### The task
Please list all lines of the material below in which the string "ipynb" occurs.

### Materials provided
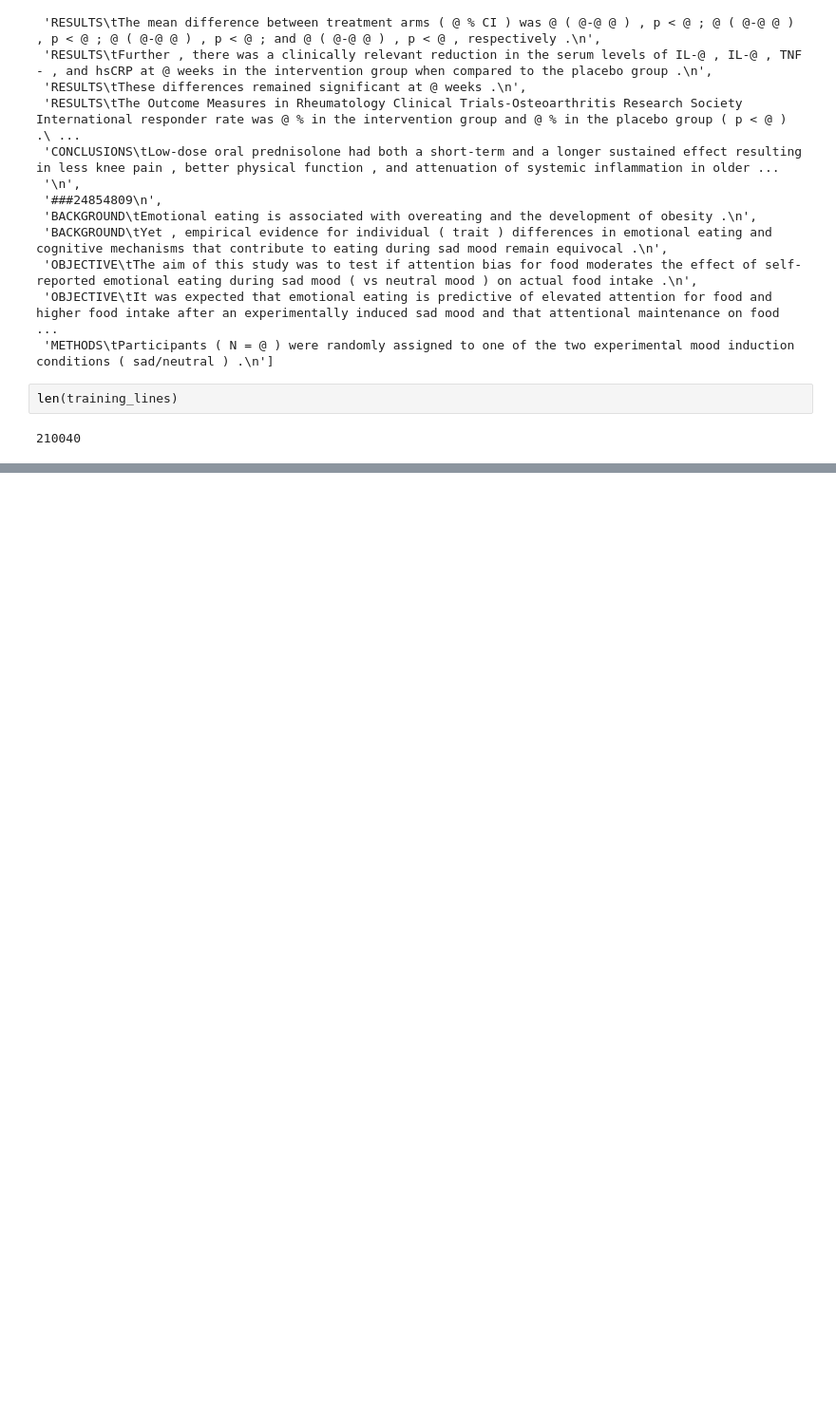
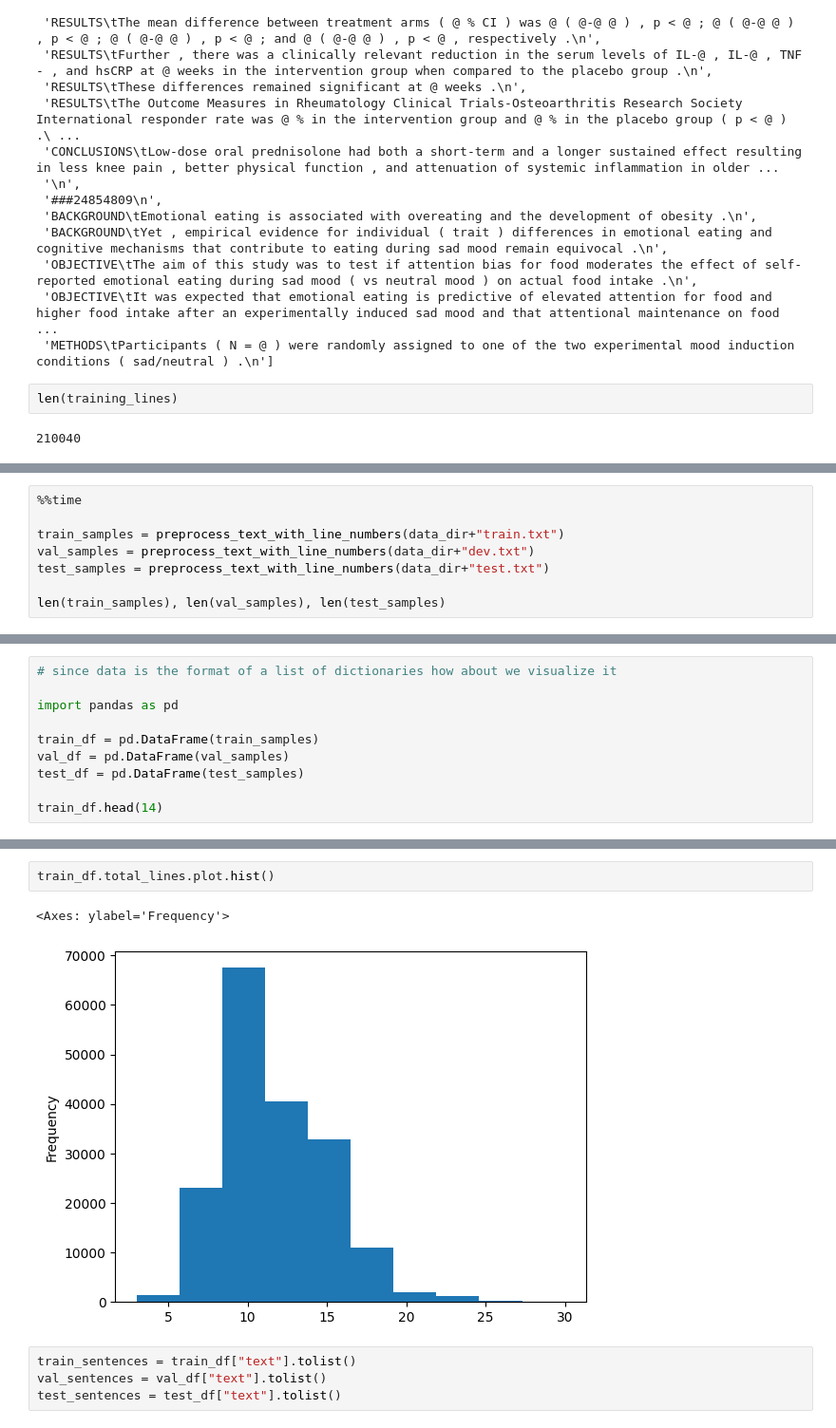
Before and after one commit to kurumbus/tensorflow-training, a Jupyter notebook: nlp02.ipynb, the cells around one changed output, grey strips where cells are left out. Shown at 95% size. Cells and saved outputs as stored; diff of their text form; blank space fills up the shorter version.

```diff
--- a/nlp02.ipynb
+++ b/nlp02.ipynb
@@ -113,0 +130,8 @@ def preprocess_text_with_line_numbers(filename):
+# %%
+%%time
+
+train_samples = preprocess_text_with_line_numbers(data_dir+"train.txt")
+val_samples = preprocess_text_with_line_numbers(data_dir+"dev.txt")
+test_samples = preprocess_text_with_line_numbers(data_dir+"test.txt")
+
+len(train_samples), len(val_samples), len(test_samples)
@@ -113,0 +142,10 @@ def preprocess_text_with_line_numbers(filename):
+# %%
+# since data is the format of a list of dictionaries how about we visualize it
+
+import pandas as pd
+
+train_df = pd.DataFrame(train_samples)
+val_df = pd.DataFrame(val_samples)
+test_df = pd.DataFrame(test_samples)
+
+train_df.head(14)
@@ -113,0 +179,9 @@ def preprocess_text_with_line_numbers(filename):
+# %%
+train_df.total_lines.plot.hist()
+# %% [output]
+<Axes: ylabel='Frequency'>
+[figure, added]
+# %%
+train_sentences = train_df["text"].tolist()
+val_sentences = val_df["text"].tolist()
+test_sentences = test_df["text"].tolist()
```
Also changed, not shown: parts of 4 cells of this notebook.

==

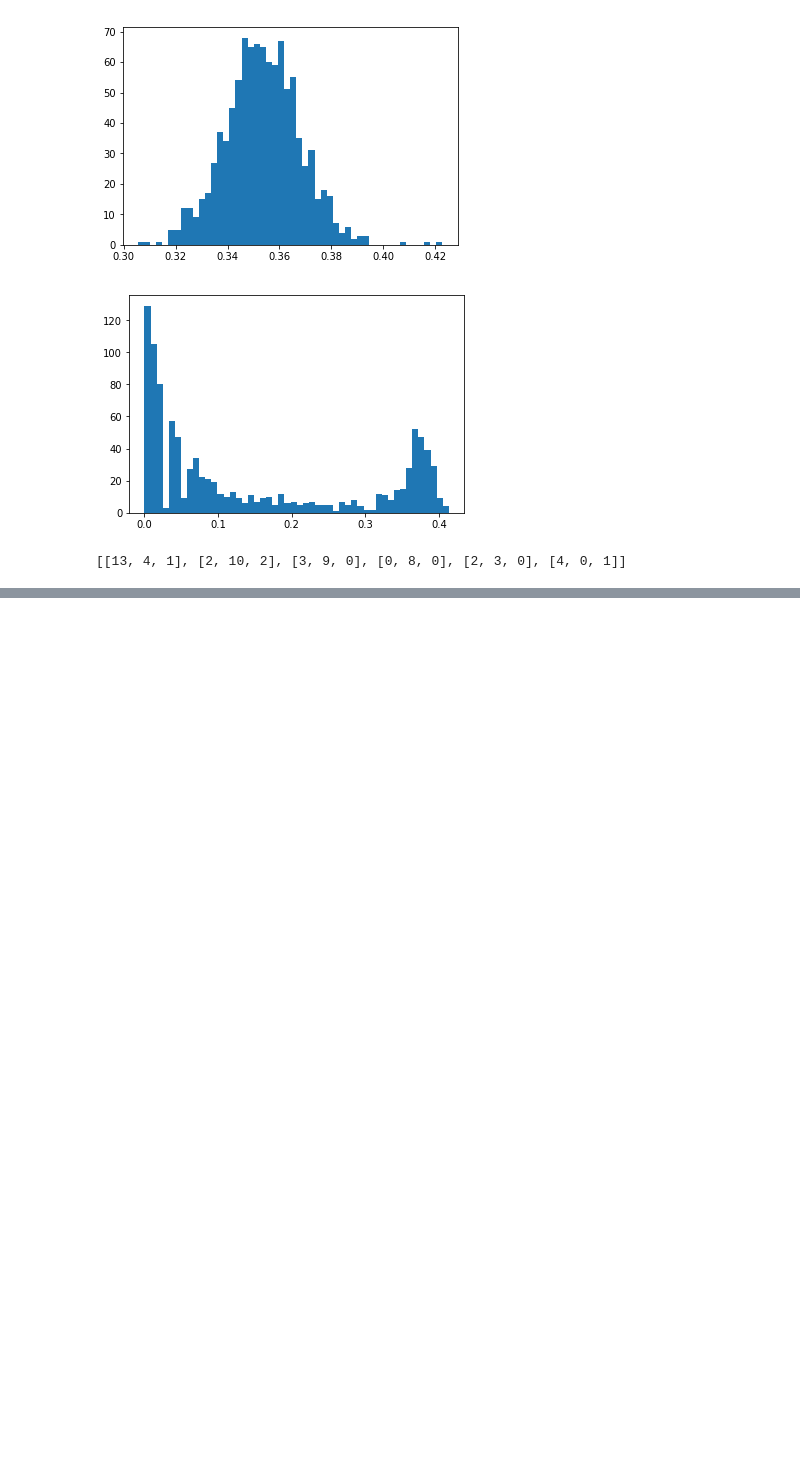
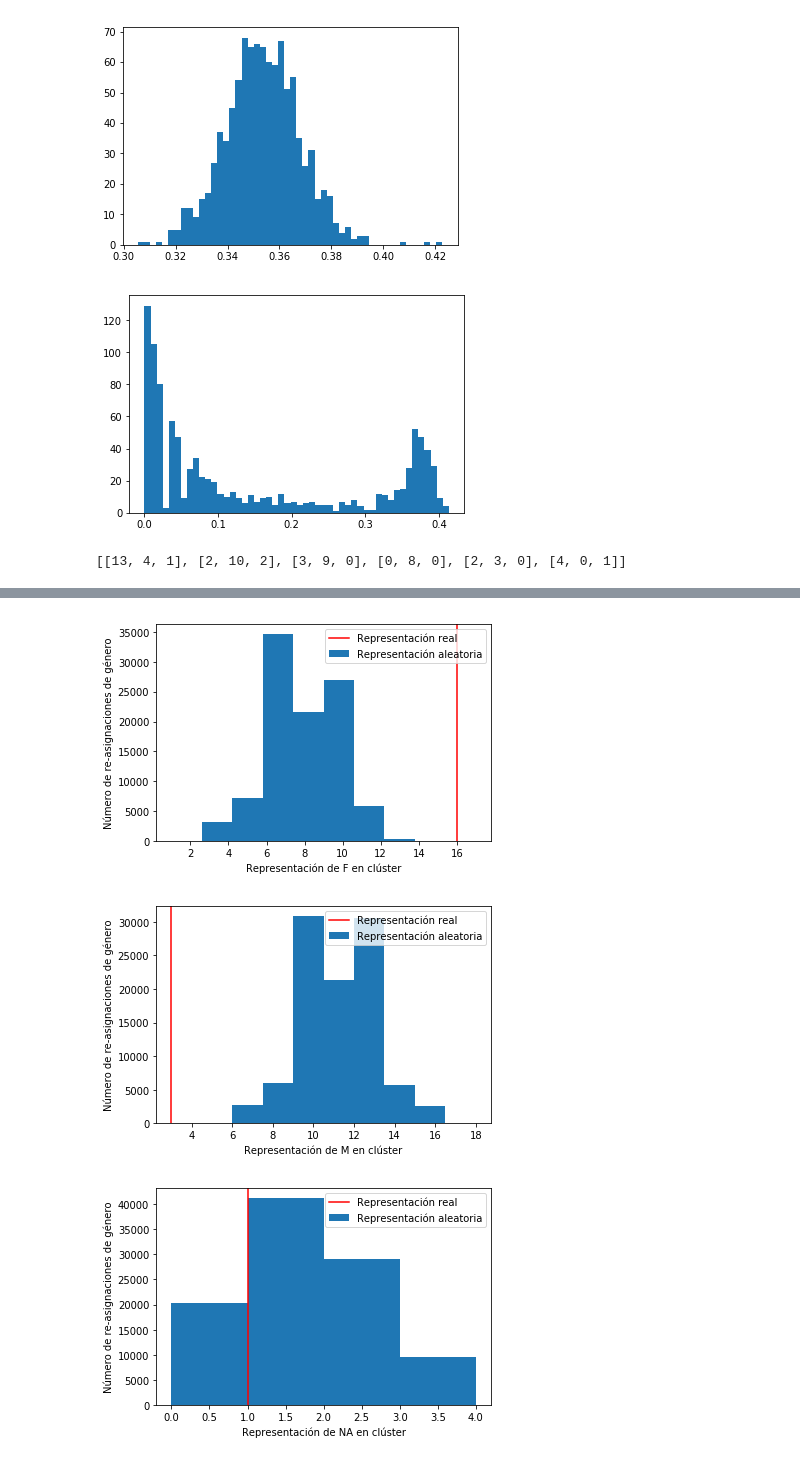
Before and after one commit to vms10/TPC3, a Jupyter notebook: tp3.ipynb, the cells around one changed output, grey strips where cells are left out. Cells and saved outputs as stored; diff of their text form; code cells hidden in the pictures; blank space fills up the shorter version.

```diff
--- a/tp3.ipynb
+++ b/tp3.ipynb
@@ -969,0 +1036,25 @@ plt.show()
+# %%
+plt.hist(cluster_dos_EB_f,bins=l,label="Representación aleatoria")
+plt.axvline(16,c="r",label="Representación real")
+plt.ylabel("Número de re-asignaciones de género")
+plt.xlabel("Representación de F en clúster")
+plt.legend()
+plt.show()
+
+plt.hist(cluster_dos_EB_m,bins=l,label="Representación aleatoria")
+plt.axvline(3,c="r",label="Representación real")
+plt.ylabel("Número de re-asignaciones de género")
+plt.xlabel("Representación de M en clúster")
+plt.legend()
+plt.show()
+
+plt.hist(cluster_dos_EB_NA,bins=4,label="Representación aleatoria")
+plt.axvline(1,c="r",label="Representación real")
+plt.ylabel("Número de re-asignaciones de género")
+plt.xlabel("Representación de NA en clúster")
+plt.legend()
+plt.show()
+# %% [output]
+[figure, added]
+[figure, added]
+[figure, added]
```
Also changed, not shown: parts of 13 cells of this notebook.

### Expected answer
Before and after one commit to kurumbus/tensorflow-training, a Jupyter notebook: nlp02.ipynb, the cells around one changed output, grey strips where cells are left out. Shown at 95% size. Cells and saved outputs as stored; diff of their text form; blank space fills up the shorter version.
--- a/nlp02.ipynb
+++ b/nlp02.ipynb
Before and after one commit to vms10/TPC3, a Jupyter notebook: tp3.ipynb, the cells around one changed output, grey strips where cells are left out. Cells and saved outputs as stored; diff of their text form; code cells hidden in the pictures; blank space fills up the shorter version.
--- a/tp3.ipynb
+++ b/tp3.ipynb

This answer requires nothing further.